producing the dephosphorylating 3-phytase, was obtained in a homogeneous form by sequential application
of ultrafiltration through PS 50 membrane, gel filtration on Sephadex G-100 and ion exchange chromatogra-
phy on DEAE-Sepharose CL 6B and CM-Sepharose CL 6B. The enzyme showed a maximum catalytic value
in a strongly acidic range (pH 2.0–2.4) with pHopt 2.1 and topt 66 °C. The acid phosphatase showed a wide
substrate specificity and a high affinity for sodium phytate, 2.5× higher than with 4-nitrophenyl phosphate.
This property of the acid phosphatase demonstrated that it is a potent 3-phytase at pH 2.1 and is of great sig-
nificance for a practical application of the dephosphorylating complex – its addition to the diets of mono-
gastric animals in view of the low pH values in the digestive tract.
Acid phosphatases (EC 188.8.131.52) catalyze the hydrolysis of various phosphorylated substrates and
are common in nature. These enzymes normally accompany the 3-phytase of mold origin (Żyła 1990; Shi-
mizu 1993; Ullah and Phillippy 1994; Gargova et al. 1997; Dvořáková 1998; Voříšek and Kalachová 2003).
They can be used to increase the amount of free phosphorus in cereal and legume forage, as well as in pro-
tein soybean isolates. In combination with 3-phytase (EC 184.108.40.206) their action is much more efficient than
with a separate application (Żyła 1993; Wyss et al. 1998; Näsi et al. 1999).
Depending on their pH optimum these enzymes are divided into 3 groups: (a) strongly acid with pH
optimum 2.2–2.5, (b) moderately acid with pH optimum 5.0–5.5, and (c) weakly acid with pH optimum ≈6.0
(Ullah et al. 1994).
We examined the strain A. niger 307, selected for the biosynthesis of 3-phytase, which we have
reported to be accompanied by acid phosphatase (Gargova et al. 1997). This 3-phytase was obtained in
a homogeneous form, had 2 pH optima (at 2.6 and 5.0), temperature optimum at 55–58 °C, and a narrow
substrate specificity with a maximum enzyme activity with dodecasodium phytate, while with regard to other
phosphorylated substrates its activity was only 2–3 % of the maximum (Sariyska et al. 2005).
Here we present the results of the purification and report on the properties of acid phosphatase
isolated from the culture of a natural strain A. niger 307.
MATERIALS AND METHODS
Medium and cultivation.

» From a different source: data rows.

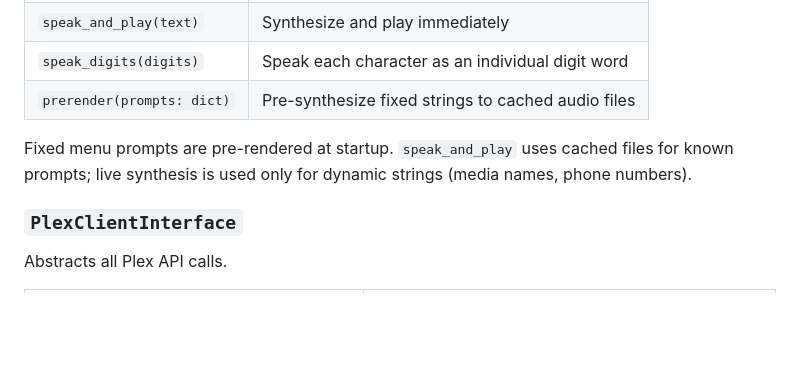
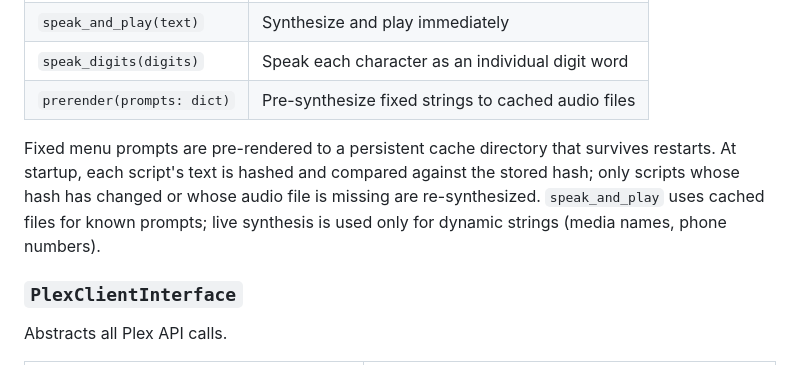
Before and after one commit to meldaravaniel/hello-operator, a Markdown page: DESIGN.md, the part around the change. Rendered like a GitHub page; blank space fills up the shorter version.

```diff
--- a/DESIGN.md
+++ b/DESIGN.md
@@ -100,7 +100,7 @@ Abstracts text-to-speech.
 | `speak_digits(digits)` | Speak each character as an individual digit word |
 | `prerender(prompts: dict)` | Pre-synthesize fixed strings to cached audio files |
 
-Fixed menu prompts are pre-rendered at startup. `speak_and_play` uses cached files for known prompts; live synthesis is used only for dynamic strings (media names, phone numbers).
+Fixed menu prompts are pre-rendered to a persistent cache directory that survives restarts. At startup, each script's text is hashed and compared against the stored hash; only scripts whose hash has changed or whose audio file is missing are re-synthesized. `speak_and_play` uses cached files for known prompts; live synthesis is used only for dynamic strings (media names, phone numbers).
 
 ### `PlexClientInterface`
 Abstracts all Plex API calls.
```
Also changed, not shown: IMPL.md (+5 -2 lines), TEST_SPEC.md (+10 -0 lines).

Acid phosphatase was produced in a culture medium containing (in g/L):
corn starch 50, glucose 50, NaNO3 8.6, MgSO4·7H2O 0.5, KCl 0.5, FeSO4·7H2O 0.1, K2HPO4 0.1 g P; pH 5.

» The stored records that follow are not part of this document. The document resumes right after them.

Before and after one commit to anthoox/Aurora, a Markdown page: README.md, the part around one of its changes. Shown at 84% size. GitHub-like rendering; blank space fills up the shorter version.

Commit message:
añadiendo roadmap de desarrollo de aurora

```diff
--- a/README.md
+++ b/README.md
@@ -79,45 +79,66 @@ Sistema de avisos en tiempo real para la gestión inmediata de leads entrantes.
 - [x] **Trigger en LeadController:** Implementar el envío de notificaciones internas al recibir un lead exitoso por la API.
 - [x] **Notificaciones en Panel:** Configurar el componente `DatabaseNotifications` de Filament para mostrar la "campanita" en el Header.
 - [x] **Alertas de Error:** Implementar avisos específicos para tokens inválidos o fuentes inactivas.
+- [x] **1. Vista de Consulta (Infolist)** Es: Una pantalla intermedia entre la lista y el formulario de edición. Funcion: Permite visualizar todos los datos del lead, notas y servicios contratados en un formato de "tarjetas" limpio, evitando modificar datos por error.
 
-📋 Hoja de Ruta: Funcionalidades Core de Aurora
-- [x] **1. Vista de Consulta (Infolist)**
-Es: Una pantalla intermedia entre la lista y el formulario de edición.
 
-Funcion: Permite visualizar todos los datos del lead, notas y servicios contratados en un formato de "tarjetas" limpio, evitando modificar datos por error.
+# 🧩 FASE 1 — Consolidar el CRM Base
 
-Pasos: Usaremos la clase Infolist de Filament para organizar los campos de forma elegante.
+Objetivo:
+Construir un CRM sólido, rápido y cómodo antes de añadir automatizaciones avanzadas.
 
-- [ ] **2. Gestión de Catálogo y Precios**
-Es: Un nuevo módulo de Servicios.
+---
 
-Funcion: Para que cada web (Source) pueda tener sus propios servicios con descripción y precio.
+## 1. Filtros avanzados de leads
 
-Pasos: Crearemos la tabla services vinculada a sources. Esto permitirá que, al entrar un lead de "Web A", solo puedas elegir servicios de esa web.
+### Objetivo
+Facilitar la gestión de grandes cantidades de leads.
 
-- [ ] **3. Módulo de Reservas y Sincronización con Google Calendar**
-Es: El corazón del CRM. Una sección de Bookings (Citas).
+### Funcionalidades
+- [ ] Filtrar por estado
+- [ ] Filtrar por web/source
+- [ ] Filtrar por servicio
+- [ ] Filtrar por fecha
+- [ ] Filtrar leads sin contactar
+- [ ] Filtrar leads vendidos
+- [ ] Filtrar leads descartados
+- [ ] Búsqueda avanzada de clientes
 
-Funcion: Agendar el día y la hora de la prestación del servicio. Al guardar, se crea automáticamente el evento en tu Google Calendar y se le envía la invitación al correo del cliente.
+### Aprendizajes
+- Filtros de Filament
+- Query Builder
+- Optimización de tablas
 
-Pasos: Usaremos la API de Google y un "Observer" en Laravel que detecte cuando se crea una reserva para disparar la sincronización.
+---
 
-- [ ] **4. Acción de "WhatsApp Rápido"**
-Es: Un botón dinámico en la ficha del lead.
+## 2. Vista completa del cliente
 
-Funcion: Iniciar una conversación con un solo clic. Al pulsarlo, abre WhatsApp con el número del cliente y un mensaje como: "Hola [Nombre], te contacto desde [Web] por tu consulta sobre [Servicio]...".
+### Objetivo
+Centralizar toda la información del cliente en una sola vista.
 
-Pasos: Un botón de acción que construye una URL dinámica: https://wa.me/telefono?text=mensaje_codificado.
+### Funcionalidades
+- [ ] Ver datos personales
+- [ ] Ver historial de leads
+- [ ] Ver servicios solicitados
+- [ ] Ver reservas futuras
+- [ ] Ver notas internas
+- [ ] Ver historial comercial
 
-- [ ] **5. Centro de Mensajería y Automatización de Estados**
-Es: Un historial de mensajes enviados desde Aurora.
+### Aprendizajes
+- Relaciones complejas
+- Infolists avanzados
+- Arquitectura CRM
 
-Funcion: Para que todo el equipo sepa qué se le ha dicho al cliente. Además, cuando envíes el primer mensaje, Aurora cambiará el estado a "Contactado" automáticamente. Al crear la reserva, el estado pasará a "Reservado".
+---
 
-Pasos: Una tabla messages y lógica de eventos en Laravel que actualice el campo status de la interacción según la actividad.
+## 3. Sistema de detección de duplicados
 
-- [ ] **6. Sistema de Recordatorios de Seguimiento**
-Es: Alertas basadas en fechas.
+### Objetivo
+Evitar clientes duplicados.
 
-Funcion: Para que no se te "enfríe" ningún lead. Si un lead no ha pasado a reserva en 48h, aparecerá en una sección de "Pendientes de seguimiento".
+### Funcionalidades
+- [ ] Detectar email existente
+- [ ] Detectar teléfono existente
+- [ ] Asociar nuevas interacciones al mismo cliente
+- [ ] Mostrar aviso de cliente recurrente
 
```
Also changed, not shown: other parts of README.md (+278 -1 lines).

Erlenmeyer flasks (300 mL), with 30 mL medium were inoculated with 50-d conidia (final concentration
20–30/nL, i.e. 2–3 × 107/mL) and shaken (30 °C, 3.7 Hz, 7 d; Gargova and Sariyska 2003).

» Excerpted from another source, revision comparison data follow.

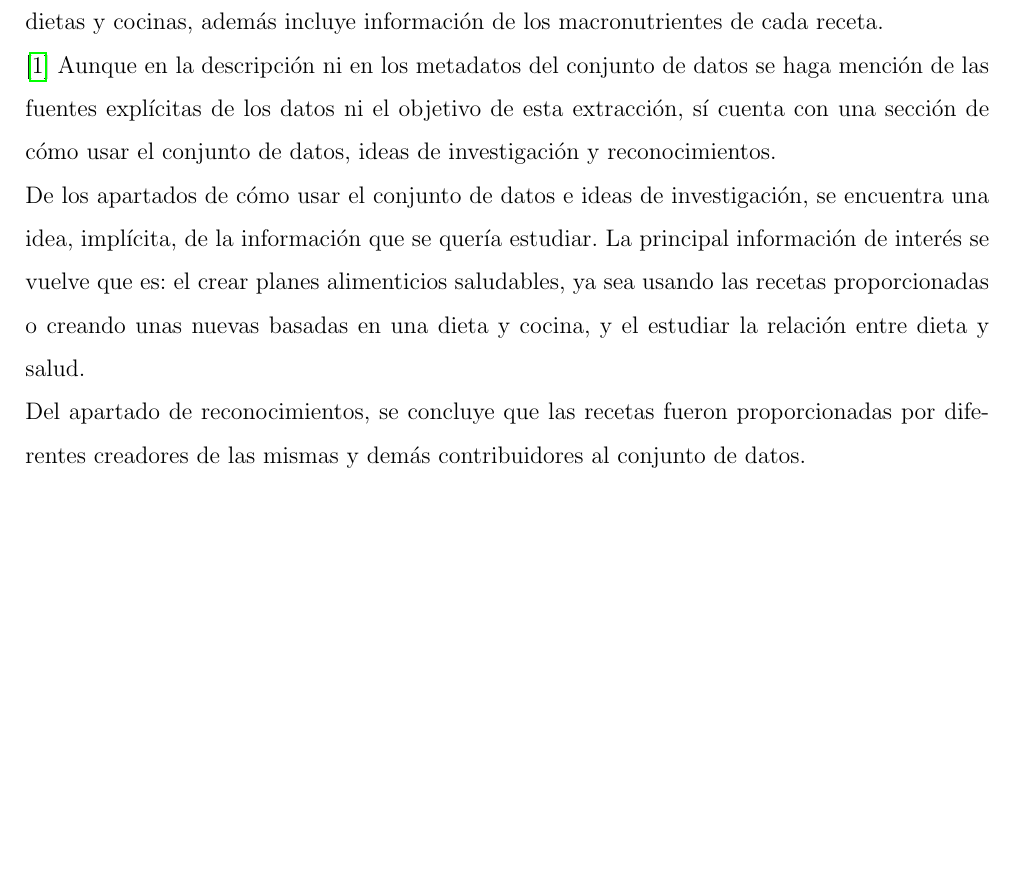
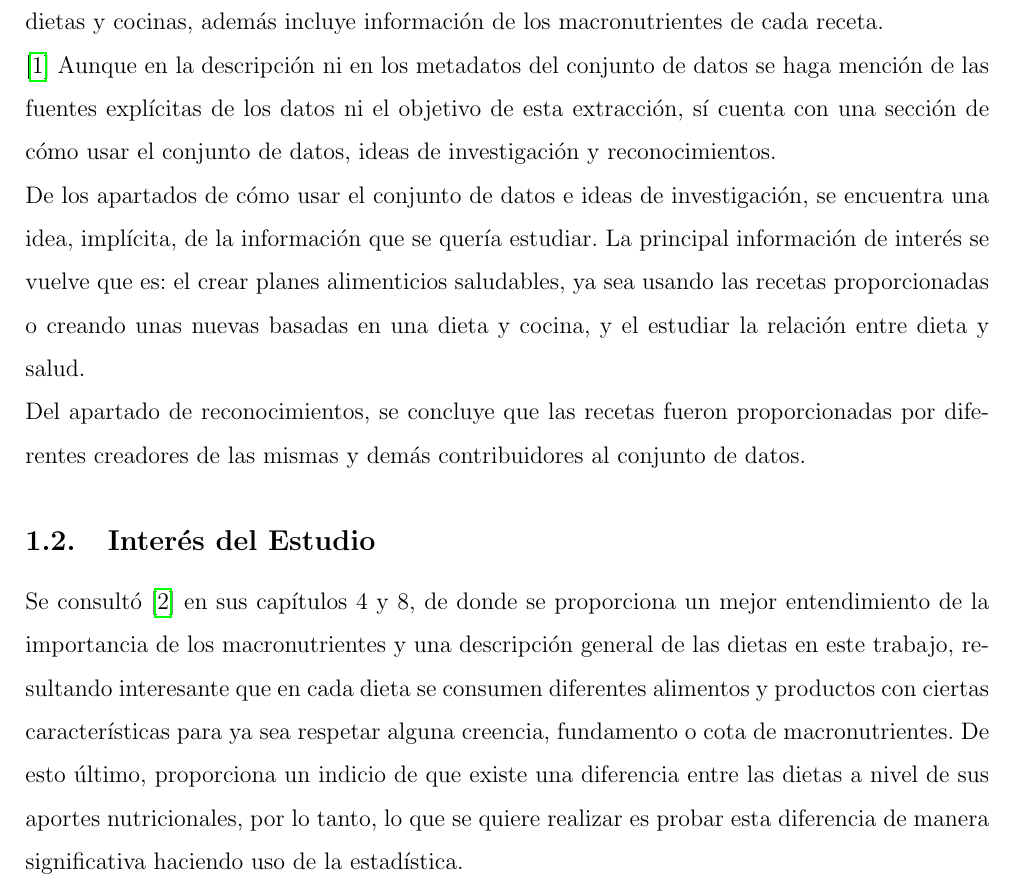
Before and after one commit to alexisuaguilaru/Analysis_Nutritional_Information, a LaTeX document (Documentation/AlexisAguilar_AnteProyecto.tex): part of page 3 of 5, cut so that both start at the same text, the shorter picture padded with empty space. Compiled offline with pdfLaTeX.

Commit message:
ADD interés de estudio section into ante proyecto report

```diff
--- a/Documentation/AlexisAguilar_AnteProyecto.tex
+++ b/Documentation/AlexisAguilar_AnteProyecto.tex
@@ -93,6 +94,18 @@
     proporcionadas por diferentes creadores de las mismas y demás contribuidores
     al conjunto de datos.
 
+    \subsection{Interés del Estudio}
+    Se consultó \cite{marvastipopular} en sus
+    capítulos 4 y 8, de donde se proporciona un mejor entendimiento de la
+    importancia de los macronutrientes y una descripción general de las
+    dietas en este trabajo, resultando interesante que en cada dieta se
+    consumen diferentes alimentos y productos con ciertas características
+    para ya sea respetar alguna creencia, fundamento o cota de macronutrientes.
+    De esto último, proporciona un indicio de que existe una diferencia entre
+    las dietas a nivel de sus aportes nutricionales, por lo tanto, lo que se
+    quiere realizar es probar esta diferencia de manera significativa haciendo
+    uso de la estadística.
+
 \newpage
 
 \section{Estadística Descriptiva}
```
Also changed, not shown: Documentation/AlexisAguilar_AnteProyecto.pdf, Documentation/AlexisAguilar_AnteProyecto.tex (1 more changed lines).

Steps of purification. The filtrate of the culture medium was concentrated by using a PS 50 mem-
brane (Membrane Technologies Ltd., Bulgaria) at room temperature and pressure of 0.3 MPa (achieved with
nitrogen). Portions of the concentrate containing 8 mg protein per mL were run through 12/600 Sephadex
G-100 column (Pharmacia), equilibrated with 200 mmol/L sodium acetate buffer (pH 5.0). The active fract-
ions were eluted with the same buffer (0.15 mL/min), pooled and applied on a 14/180 DEAE-Sepharose CL
6B (Fluka) column, equilibrated with 50 mmol/L Tris-HCl buffer (pH 8.0). The active fractions were pooled
and chromatographed on a 14/180 CM-Sepharose CL 6B (Fluka) column, equilibrated with 200 mmol/L
glycine (Merck) buffer (pH 2.6). From both ion exchange columns the proteins were eluted with a stepwise
gradient of pH.
542 S. GARGOVA et al. Vol. 51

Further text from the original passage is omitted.